EXERCISE PROMPT
Provide the number of lines of the records that include "output", with no other content.

RECORD EXCERPTS

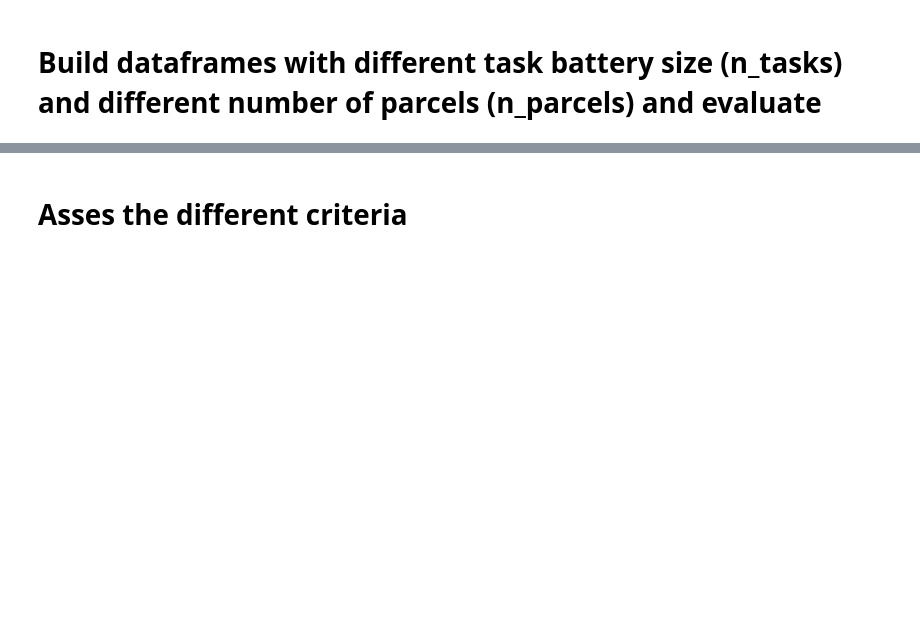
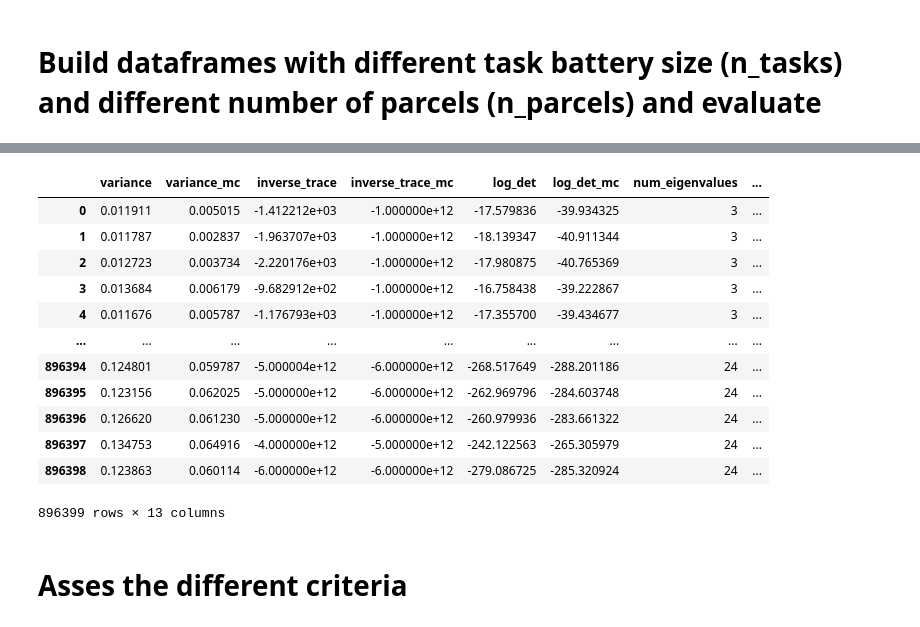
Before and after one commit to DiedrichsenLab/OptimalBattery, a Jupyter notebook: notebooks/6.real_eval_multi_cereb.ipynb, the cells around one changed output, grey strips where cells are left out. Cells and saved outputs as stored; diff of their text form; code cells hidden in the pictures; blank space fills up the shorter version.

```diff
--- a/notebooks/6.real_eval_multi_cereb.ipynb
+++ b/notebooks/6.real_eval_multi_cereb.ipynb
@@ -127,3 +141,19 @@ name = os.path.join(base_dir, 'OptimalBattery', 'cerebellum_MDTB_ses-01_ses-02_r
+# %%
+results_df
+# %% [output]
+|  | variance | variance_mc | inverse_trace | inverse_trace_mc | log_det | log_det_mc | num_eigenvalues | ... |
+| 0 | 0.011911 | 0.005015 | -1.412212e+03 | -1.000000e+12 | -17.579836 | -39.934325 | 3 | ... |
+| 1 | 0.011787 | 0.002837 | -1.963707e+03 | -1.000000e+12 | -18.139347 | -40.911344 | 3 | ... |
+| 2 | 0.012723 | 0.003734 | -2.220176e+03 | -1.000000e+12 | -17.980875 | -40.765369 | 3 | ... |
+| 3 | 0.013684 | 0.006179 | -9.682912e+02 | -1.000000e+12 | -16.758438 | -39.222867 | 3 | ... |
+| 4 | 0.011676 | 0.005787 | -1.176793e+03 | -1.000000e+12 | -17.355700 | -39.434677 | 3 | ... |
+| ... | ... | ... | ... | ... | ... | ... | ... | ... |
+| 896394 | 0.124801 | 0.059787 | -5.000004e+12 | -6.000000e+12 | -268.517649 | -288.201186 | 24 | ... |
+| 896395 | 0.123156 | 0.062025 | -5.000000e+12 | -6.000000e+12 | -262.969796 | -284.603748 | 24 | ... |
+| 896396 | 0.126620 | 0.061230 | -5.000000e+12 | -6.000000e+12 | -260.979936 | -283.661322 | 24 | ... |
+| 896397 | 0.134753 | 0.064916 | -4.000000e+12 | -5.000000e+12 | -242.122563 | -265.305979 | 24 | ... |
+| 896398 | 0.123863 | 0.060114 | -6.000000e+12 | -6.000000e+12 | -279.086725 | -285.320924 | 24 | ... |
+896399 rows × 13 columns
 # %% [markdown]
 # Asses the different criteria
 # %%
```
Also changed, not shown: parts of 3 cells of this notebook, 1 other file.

TASK RESPONSE
2